is a city located in northern Orange County, California, United States. In 2009, the city's population was estimated at 174,715. State Route 22, also known as the Garden Grove Freeway, passes through the city running east-west. The city is known outside the Southern California area for being the home of Robert H. Schuller's Crystal Cathedral, from which religious broadcasts are made.
The city has a distinct community within it, West Garden Grove, which is located in the westernmost portion of the city.

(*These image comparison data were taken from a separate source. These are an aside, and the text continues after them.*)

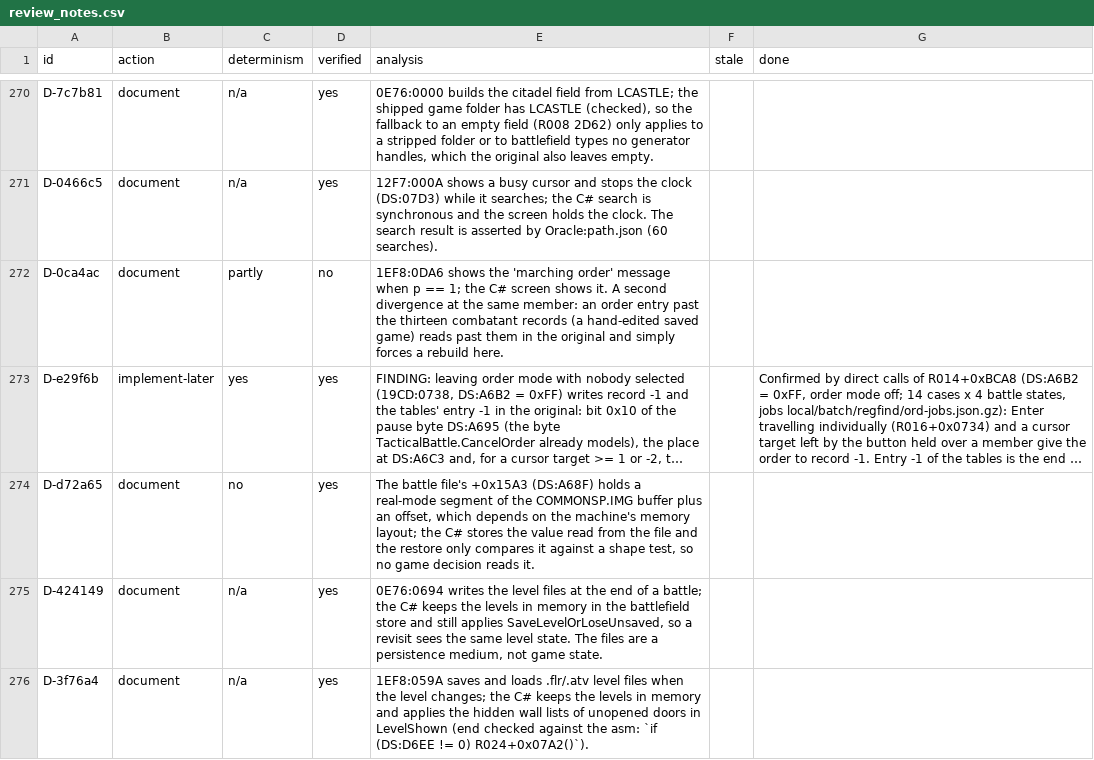
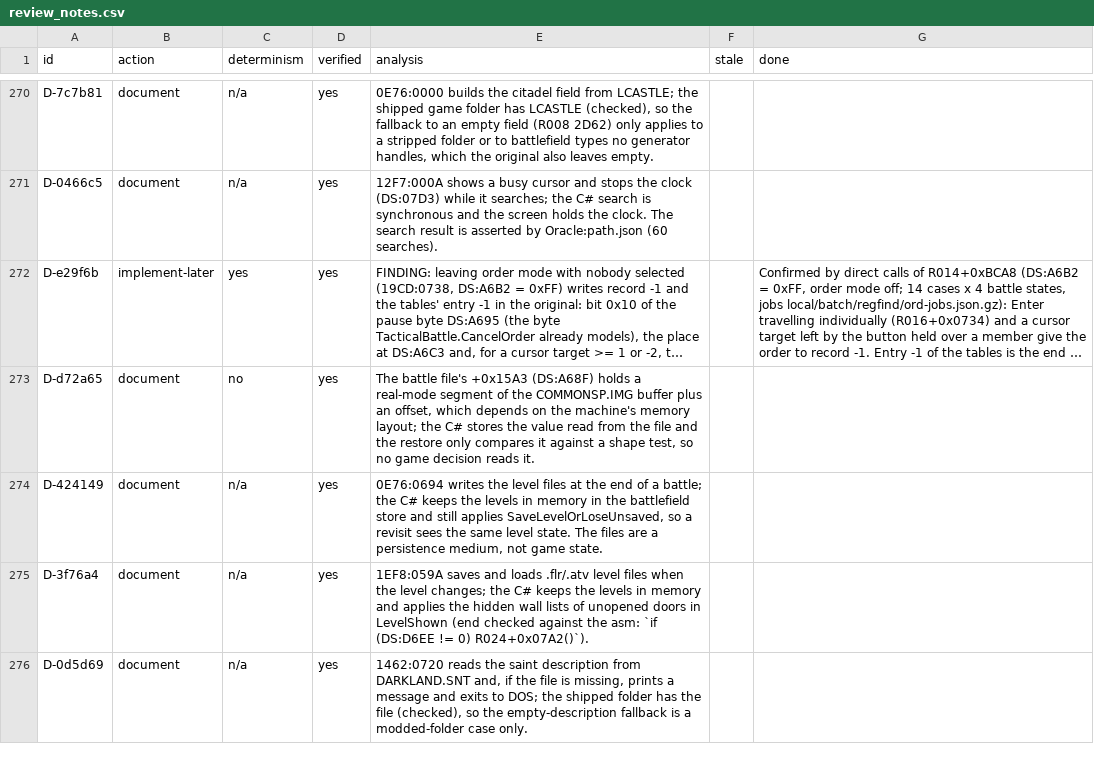
Before and after one commit to Arkana-Mechanika-Studios/darklands-restoration, a CSV file: tools/faithfulness/review_notes.csv, drawn as a sheet; only a part is shown, gaps mark what is left out; the shorter side is filled out with more unchanged rows; long unchanged cells end in …; the diff names each change by its address in the sheet, - before the commit and + after, or states it on an @@ line.

Commit message:
Faithfulness registers: the marching-order message is no longer a divergence

```diff
--- a/tools/faithfulness/review_notes.csv
+++ b/tools/faithfulness/review_notes.csv
-row 272: D-0ca4ac | document | partly | no | 1EF8:0DA6 shows the 'marching order' message when p == 1; the C# screen shows it. A second divergence at the same member: an order entry past the thirteen combatant records (a hand-edited saved game) reads past them in the original and simply forces a rebuild here.
```
Also changed, not shown: docs/faithfulness/divergences.csv, docs/faithfulness/dormant.csv, 7 other files.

Garden Grove was founded by Alonzo Cook in 1874. A school district and Methodist church were organized that year. It remained a small rural crossroads until the arrival of the railroad in 1905. The rail connection helped the town prosper with crops of orange, walnuts, chili peppers and -- later -- strawberries. In 1933, much of the town's central business district was destroyed by the Long Beach earthquake, and one person was killed. The post-World War II boom led to rapid development, and Garden Grove was incorporated as a city in 1956 with about 44,000 residents.
By 1960, population had grown to 85,000; by 1970 it was 120,000. In the late Seventies and Eighties a significant Asian population (primarily Vietnamese and Korean) began to locate in the area. In recent years, Harbor Boulevard has become a booming entertainment and tourism area, served by nine high-rise hotels. Well-known Garden Grove residents include actor Steve Martin, adventurer Steve Fossett and baseball stars Lenny Dykstra and Alan Trammell. Garden Grove also lends its name to a song by the famous Southern California band Sublime, on their eponymous album.
The annual Strawberry Festival, over Memorial Day weekend, is one of the largest community festivals in the western United States, attracting an estimated 250,000 visitors. It celebrates the city's agricultural past, which include crops such as chili peppers, oranges, walnuts and strawberries. One strawberry field remains within city limits, at Euclid Street and Hazard Avenue.